WHAT THE TASK REQUIRES:
State how many lines in the listing below contain the word "usepackage", and write nothing else.

*** Block opens ***

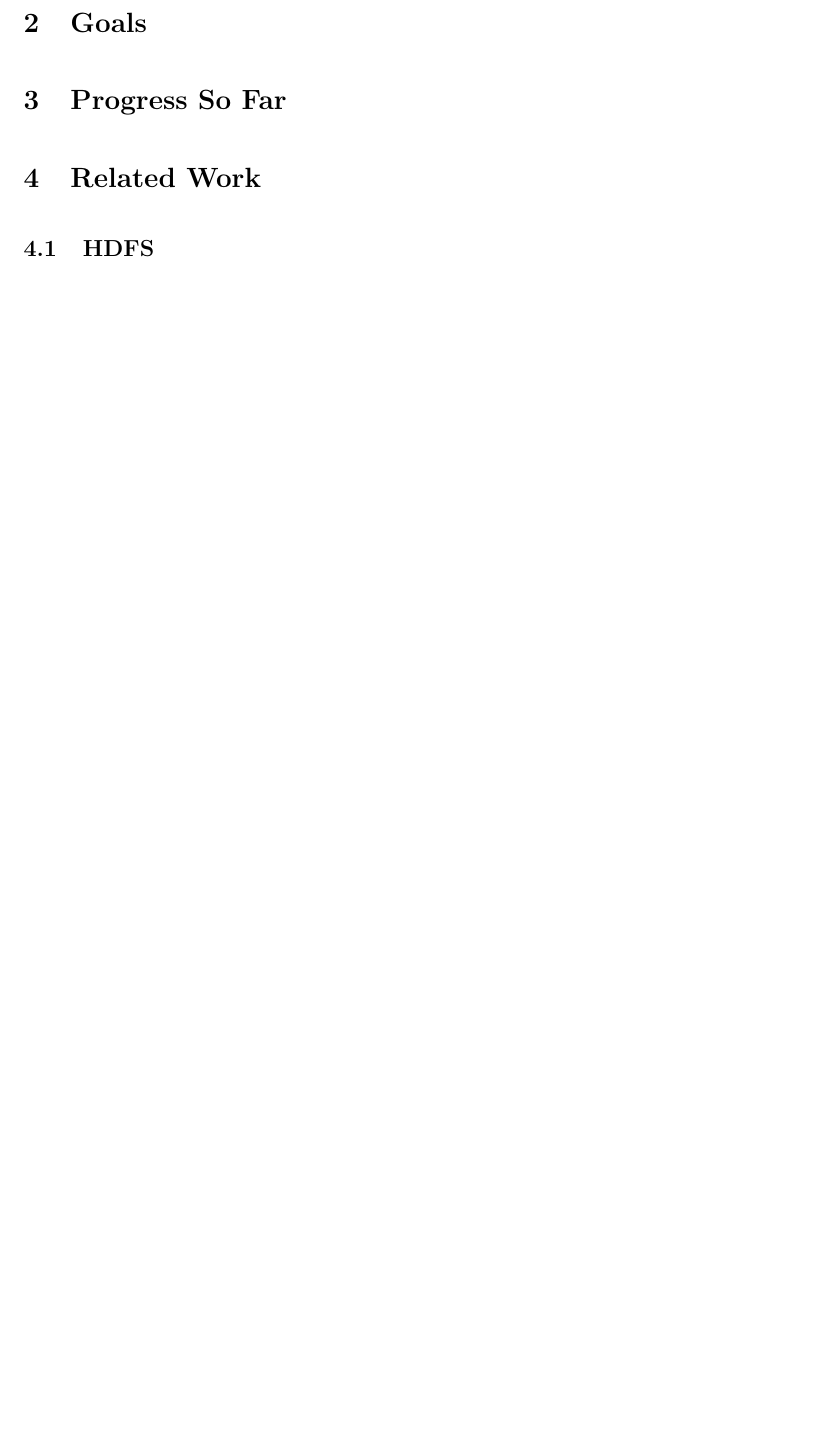
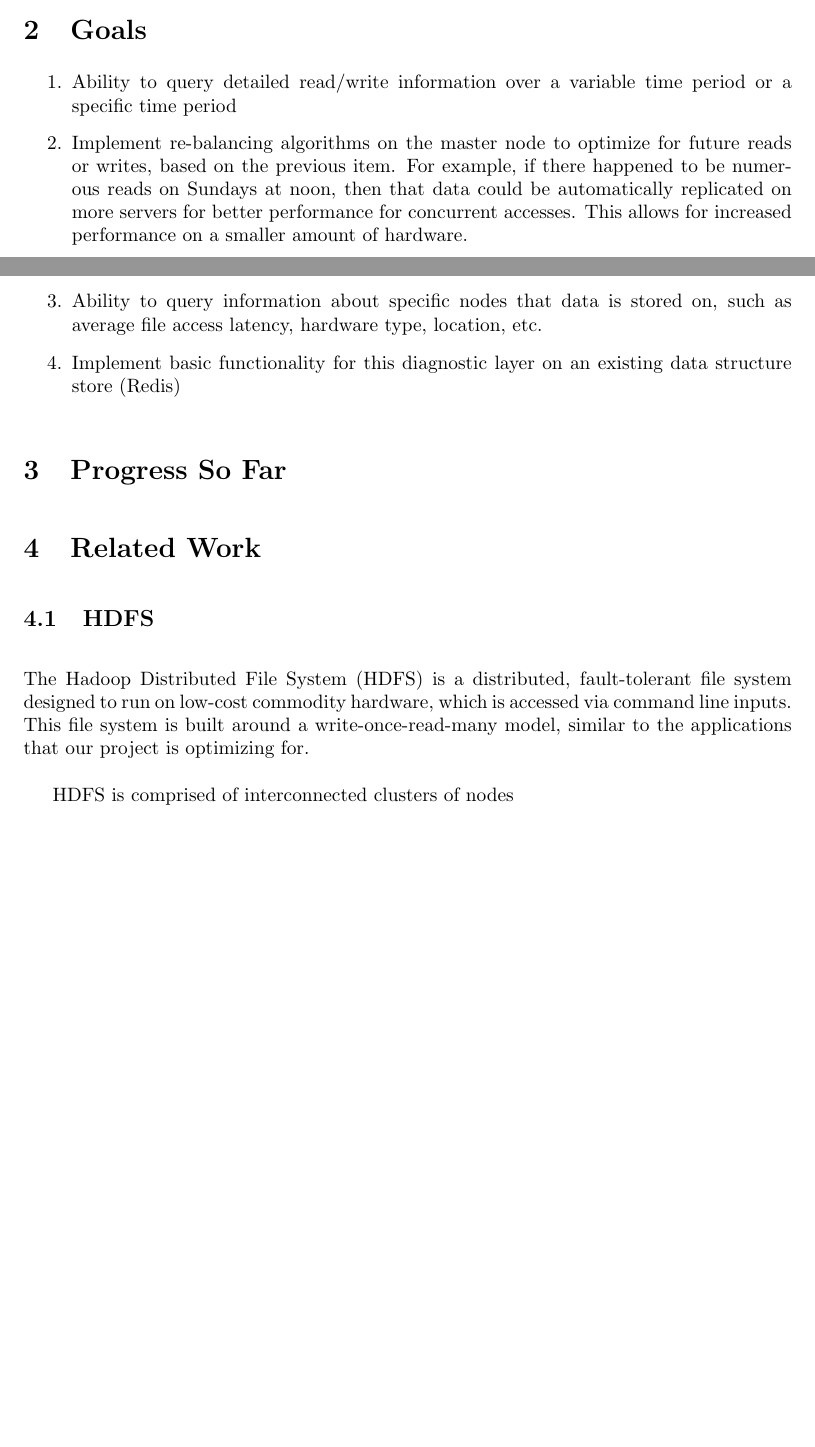
Before and after one commit to alexdao/SpeedReader, a LaTeX document (project_update/project_update.tex): part of page 2 of 2 before the commit and two parts of pages 1 and 2 of 2 after it, the two joined at a grey line, cut so that both start at the same text, the shorter picture padded with empty space. Compiled offline with pdfLaTeX.

Commit message:
Goals finished

```diff
--- a/project_update/project_update.tex
+++ b/project_update/project_update.tex
@@ -7,6 +7,7 @@
 
 \usepackage{amsmath}
 \usepackage[margin=1.5in]{geometry}
+\usepackage{setspace}
 \usepackage{hyperref}
 
 \begin{document}
@@ -20,15 +21,20 @@ Such a file system would provide important diagnostic information for job schedu
 A sub-problem of distributed file systems are their performance, especially with regards to variable-size files. The Google File System\textsuperscript{[1]}, for example, is highly optimized for large files. Using such a system with small files is both space-inefficient and slow.
 
 \section{Goals}
-
+\begin{enumerate}
+\item Ability to query detailed read/write information over a variable time period or a specific time period
+\item Implement re-balancing algorithms on the master node to optimize for future reads or writes, based on the previous item. For example, if there happened to be numerous reads on Sundays at noon, then that data could be automatically replicated on more servers for better performance for concurrent accesses. This allows for increased performance on a smaller amount of hardware.
+\item Ability to query information about specific nodes that data is stored on, such as average file access latency, hardware type, location, etc.
+\item Implement basic functionality for this diagnostic layer on an existing data structure store (Redis)
+\end{enumerate}
 
 \section{Progress So Far}
 
 
 \section{Related Work}
+\subsection{HDFS}
+The Hadoop Distributed File System (HDFS) is a distributed, fault-tolerant file system designed to run on low-cost commodity hardware, which is accessed via command line inputs. This file system is built around a write-once-read-many model, similar to the applications that our project is optimizing for.
 
-
-\subsection{HDFS}
-
+HDFS is comprised of interconnected clusters of nodes
 
 \end{document}
```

*** Block closes ***

RESULT FOR THIS EXERCISE:
4